Pastors, teachers and preachers – if you are feeding your flock little morsels of tasty sermonettes each week complete with a couple of jokes, a couple of good stories or two, some multi-media entertainment for variety, a really good “life point” and, oh yeah, a couple of Bible verses for good measure, I would encourage you to think about what you are doing to the spiritual health of your flock (not to mention your own). Remember, God will hold you to stricter standard because you are teaching His people (James 3:1). That is a serious thing to consider: the Creator of the Universe will hold your feet to the fire over what you teach.

Okay… I’m getting down off my soapbox now.

Lord God, Help us to know the difference between Christian junk food and real meat from Your Word. Help us to lovingly but firmly discern the difference and encourage our brethren to do the same. In Jesus’ Name, Amen.

Contemplation: How’s your spiritual diet? Junk food (sermonettes, nice stories, church tradition, shallow interpretation, etc)? Are you eating junk food at home too?

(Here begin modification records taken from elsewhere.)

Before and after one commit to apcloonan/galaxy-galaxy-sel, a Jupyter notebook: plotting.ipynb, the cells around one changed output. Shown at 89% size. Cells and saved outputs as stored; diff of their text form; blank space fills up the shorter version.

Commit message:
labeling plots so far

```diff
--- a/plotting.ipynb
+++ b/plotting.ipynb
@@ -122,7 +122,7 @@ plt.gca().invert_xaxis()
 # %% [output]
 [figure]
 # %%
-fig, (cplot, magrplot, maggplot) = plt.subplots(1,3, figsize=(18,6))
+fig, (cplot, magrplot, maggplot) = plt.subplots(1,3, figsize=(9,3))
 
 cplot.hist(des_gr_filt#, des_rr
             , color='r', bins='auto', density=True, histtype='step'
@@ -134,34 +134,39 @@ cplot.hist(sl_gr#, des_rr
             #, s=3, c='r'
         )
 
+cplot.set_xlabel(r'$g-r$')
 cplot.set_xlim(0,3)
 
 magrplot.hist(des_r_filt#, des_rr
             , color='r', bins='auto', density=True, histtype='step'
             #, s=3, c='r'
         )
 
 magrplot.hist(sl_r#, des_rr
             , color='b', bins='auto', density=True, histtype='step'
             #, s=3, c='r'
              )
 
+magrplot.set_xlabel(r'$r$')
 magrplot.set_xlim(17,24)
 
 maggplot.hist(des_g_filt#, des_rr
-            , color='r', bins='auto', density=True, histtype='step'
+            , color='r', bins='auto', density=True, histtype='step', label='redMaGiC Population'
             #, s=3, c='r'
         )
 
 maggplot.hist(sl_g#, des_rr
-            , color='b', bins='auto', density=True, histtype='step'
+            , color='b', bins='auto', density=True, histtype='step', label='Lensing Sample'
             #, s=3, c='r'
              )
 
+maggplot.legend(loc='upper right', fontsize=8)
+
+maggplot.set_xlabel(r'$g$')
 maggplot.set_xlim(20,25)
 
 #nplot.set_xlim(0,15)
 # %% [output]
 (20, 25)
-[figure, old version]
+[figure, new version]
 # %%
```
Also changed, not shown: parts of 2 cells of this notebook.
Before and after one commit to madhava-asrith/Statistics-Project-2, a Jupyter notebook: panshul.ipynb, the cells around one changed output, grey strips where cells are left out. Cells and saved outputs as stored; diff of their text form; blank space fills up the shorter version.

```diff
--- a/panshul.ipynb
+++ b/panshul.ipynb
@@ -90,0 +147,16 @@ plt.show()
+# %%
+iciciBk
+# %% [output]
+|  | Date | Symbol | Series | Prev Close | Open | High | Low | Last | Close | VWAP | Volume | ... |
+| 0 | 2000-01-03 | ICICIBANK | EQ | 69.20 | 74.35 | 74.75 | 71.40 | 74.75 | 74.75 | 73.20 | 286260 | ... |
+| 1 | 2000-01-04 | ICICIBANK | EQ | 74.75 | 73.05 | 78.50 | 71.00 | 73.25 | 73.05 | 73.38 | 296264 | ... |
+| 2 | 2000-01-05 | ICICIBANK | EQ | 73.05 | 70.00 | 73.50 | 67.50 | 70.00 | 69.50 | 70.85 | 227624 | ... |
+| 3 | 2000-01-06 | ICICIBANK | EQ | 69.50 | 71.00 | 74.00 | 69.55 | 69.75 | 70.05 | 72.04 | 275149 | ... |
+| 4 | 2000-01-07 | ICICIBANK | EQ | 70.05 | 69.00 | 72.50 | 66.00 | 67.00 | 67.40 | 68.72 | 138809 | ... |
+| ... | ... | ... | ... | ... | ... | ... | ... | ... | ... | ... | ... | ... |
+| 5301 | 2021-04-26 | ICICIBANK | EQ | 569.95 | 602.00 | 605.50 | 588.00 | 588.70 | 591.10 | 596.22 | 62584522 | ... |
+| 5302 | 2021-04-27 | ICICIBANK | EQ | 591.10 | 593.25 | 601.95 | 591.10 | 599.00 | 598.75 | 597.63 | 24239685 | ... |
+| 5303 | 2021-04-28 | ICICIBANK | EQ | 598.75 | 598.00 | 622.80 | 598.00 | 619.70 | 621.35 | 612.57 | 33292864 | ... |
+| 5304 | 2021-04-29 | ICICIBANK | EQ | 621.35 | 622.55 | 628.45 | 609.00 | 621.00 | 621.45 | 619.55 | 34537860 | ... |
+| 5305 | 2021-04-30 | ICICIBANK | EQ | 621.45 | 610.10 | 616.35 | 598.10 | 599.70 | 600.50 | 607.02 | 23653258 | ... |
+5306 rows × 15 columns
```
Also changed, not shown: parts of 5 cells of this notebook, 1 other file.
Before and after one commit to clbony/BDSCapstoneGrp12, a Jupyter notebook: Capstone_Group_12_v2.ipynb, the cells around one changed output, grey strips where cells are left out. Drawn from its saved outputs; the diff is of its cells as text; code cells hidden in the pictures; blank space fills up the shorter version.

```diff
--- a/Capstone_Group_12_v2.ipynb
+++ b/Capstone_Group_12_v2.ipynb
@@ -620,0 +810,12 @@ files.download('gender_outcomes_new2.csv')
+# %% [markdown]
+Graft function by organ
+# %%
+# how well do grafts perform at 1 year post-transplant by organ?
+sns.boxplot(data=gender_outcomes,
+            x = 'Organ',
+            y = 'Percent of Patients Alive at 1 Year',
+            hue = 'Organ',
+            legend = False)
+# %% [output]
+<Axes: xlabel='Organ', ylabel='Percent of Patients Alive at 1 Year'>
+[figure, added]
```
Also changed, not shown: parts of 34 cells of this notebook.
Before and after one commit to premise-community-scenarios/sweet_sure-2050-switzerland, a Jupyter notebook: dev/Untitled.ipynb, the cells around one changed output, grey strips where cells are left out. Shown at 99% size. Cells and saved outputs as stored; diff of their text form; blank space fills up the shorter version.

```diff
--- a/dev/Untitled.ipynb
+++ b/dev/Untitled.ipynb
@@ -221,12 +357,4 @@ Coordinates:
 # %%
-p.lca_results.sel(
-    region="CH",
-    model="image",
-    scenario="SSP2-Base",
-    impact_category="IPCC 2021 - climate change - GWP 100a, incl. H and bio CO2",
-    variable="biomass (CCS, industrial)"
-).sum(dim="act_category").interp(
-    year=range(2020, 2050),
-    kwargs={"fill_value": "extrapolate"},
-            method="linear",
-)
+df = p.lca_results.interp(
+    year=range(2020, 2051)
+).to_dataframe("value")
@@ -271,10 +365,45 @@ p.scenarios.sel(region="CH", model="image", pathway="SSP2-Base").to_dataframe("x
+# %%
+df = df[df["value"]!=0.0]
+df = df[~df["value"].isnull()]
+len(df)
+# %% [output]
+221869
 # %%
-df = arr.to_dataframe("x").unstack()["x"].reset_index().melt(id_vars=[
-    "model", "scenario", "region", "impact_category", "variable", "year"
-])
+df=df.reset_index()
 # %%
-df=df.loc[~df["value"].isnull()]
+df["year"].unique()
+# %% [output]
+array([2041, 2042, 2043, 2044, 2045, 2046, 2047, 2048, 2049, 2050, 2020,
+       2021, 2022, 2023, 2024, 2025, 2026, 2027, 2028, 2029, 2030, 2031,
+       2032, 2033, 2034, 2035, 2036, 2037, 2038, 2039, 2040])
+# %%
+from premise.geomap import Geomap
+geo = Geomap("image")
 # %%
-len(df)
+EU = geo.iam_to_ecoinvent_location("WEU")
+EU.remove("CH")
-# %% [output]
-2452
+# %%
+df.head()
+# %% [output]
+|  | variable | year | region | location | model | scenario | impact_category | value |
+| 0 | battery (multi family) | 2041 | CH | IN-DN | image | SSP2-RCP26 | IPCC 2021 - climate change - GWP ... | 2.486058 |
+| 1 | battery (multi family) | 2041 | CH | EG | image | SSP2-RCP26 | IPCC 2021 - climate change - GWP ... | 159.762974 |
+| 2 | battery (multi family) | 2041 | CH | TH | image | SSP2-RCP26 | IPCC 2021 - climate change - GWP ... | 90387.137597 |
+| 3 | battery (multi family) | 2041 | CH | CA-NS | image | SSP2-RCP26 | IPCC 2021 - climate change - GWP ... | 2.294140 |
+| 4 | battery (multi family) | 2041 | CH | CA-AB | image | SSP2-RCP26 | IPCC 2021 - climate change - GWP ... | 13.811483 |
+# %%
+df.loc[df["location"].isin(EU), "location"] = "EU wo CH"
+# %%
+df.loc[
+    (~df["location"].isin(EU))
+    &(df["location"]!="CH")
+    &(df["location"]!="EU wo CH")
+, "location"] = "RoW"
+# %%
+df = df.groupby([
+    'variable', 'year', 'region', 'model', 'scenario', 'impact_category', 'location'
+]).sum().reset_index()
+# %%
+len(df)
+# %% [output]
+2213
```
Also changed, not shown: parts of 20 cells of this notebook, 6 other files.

Application: It may be hard to control the junk food content at church, on the radio or in books… but there’s no excuse for eating junk food in private. Learn diligent, serious and consistent Bible study habits so that you don’t starve to death spiritually in an ever-increasing void of serious, sound, uncompromising preaching and teaching.

James 1:22 – But be doers of the word, and not hearers only, deceiving yourselves. (NKJV)

  1. What is the most obvious Bible truth you have learned today?
  2. What change in your life needs to be made concerning this truth?
  3. What specific thing will you do today to begin that change?